When Vermette moved to Yorkton, Saskatchewan, over 30 years ago to take up a teaching position, he had dreams of owning a farm. He and his wife eventually found the land they wanted, but when Vermette discovered his allergy his dreams were somewhat altered.
While trying to figure out what to grow, destiny played a part in the form of another grower’s enthusiasm and encouragement for growing potatoes.
“One day this guy stopped by and said, ‘you should grow potatoes, I’m getting out of it and you should be getting into it,’ and that’s how it started,” says Vermette’s sonin- law and manager of Prairie Dome, Kirk Flaman.
Vermette built a storage facility to keep his potatoes cool and well regulated. By pouring layer after layer of reinforced concrete on top of a hill of sand, which was eventually dug out after the concrete set, Vermette created the dome for which the business is named.
After learning all he could about growing potatoes, Vermette started growing seed. At that time, in the early eighties, the market was very small and Saskatchewan was seen as a prime area to grow seed. Today, Prairie Dome offers 11 varieties to growers coast to coast, including Viking, AC Peregrine Red, Norland, Sangre, Caribe, AC Ptarmigan, Yukon Gold, Goldrush, Russet Burbank, Kennebec, and Red Pontaic. The seed is available in the Elite 2 and Elite 3 generation and all varieties are tested for bacterial ring rot, potato virus Y, and potato leaf roll virus.
Just like his father-in-law, Flaman traded his text books and chalk for blue sky and wide open prairie. After teaching for ten years, Flaman jumped at the chance to grow seed potatoes alongside Vermette. Coming from a line of dairy farmers, Flaman’s passion for farming is long-standing. “I love being out in those fields and watching things grow. Then, after the harvest, I love dealing with the people—our customers—in the industry,” he says.

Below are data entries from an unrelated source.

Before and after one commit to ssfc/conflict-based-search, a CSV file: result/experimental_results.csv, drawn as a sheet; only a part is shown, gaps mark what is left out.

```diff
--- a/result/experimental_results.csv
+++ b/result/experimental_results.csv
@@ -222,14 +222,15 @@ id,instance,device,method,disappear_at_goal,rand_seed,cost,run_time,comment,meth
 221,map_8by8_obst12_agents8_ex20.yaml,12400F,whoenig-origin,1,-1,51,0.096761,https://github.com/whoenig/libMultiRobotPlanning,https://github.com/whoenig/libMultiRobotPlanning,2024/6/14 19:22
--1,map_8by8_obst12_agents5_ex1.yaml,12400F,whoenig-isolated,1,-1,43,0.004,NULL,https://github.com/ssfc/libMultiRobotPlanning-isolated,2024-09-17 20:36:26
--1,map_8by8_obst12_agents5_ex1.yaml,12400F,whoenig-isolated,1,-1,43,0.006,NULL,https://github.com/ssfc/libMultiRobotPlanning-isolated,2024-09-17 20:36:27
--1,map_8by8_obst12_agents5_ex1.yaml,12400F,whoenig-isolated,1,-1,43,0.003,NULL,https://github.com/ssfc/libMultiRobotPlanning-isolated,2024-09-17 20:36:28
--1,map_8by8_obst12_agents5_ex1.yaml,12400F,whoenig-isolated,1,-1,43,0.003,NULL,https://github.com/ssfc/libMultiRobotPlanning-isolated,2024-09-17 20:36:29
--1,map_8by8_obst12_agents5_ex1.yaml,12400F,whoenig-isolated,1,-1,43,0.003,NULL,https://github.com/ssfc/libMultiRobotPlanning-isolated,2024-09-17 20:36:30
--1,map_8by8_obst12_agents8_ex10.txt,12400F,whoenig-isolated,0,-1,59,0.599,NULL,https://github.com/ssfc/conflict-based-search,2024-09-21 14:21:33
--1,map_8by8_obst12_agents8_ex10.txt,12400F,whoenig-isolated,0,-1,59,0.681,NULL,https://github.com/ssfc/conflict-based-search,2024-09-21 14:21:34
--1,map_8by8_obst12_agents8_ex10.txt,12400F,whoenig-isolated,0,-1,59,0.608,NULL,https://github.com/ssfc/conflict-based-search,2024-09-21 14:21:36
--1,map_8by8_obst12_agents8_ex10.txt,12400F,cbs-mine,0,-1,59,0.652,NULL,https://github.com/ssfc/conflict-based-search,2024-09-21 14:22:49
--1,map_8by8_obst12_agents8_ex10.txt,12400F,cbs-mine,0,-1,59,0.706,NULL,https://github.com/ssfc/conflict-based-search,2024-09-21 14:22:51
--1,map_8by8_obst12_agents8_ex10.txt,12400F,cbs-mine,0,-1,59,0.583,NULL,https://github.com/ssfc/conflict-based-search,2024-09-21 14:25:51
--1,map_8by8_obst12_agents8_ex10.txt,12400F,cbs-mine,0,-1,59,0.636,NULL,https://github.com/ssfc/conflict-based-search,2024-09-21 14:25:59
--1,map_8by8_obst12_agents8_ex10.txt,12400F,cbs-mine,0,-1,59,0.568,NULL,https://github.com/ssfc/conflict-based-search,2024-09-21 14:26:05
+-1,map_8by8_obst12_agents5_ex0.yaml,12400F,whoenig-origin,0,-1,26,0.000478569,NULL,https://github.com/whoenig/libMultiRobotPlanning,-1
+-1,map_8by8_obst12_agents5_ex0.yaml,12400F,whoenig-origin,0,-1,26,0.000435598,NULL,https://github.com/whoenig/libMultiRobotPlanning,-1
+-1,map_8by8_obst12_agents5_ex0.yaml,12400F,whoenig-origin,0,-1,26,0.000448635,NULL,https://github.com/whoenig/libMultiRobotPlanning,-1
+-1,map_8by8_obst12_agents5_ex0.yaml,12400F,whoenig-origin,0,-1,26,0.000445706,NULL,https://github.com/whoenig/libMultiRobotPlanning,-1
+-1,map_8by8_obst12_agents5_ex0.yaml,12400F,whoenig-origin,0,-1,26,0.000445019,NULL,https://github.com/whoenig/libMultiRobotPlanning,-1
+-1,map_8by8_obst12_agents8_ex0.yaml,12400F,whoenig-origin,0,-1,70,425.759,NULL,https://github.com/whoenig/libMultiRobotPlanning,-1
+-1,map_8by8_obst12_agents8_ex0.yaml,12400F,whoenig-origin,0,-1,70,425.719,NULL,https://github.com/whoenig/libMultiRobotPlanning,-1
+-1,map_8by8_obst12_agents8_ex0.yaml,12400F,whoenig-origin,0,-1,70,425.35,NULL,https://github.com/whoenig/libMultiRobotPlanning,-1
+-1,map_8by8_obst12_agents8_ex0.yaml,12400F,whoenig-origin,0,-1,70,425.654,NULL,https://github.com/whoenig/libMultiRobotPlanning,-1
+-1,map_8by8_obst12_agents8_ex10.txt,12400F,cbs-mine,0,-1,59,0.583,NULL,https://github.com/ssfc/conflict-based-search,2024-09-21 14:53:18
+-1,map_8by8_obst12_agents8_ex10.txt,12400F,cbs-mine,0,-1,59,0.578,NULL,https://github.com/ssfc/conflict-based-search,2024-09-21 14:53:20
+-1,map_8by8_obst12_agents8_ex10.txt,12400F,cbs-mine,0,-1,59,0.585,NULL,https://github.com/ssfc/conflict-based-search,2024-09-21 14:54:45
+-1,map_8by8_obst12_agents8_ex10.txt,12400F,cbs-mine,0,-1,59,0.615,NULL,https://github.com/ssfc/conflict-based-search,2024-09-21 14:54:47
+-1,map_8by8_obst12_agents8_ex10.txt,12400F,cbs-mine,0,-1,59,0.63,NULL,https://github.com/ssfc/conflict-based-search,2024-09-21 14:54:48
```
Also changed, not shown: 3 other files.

As well as seed potatoes, Prairie Dome produces wheat, barley, strawberries, raspberries, and saskatoons. Keeping the farm a successful and healthy business is a family affair—Vermette’s wife, Marie, and daughter, Tonia, manage the fruit operation, while Flaman is in charge of everything potato—from marketing to planning—as well as marketing the grain they produce.
After 30 years, Vermette is still the leader in many respects. “He is our reference guide—the person you bounce questions off of,” says Flaman. He is indispensable, helping out wherever he is needed—with potatoes, the fruit operation, or out in the field on a tractor, Flaman adds.
The third generation is already engaged in learning the business. Flaman and wife Tonia have shared their enjoyment of the farming life with their daughters Alexandria and Zoe, who help out in the fruit patch in the summer.
“You’ve got to have a really good network of people to lean on,” Flaman says. Great staff members make the long hours and intense work load easier to bear, he says. Also, being a member of the Saskatchewan Seed Potato Growers’ Association and acting now as its president, Flaman has experienced the positive role associations play in the life of a producer. “As a provincial organization with a voice we can be very effective in being heard. It’s good to be part of something that can influence policy and industry,” he says.
Keeping a good quality product and knowing the market is also of utmost importance, Flaman notes, but the real secrets to Prairie Dome’s success are simple: “A positive attitude, great staff, and a very loyal customer base,” says Flaman.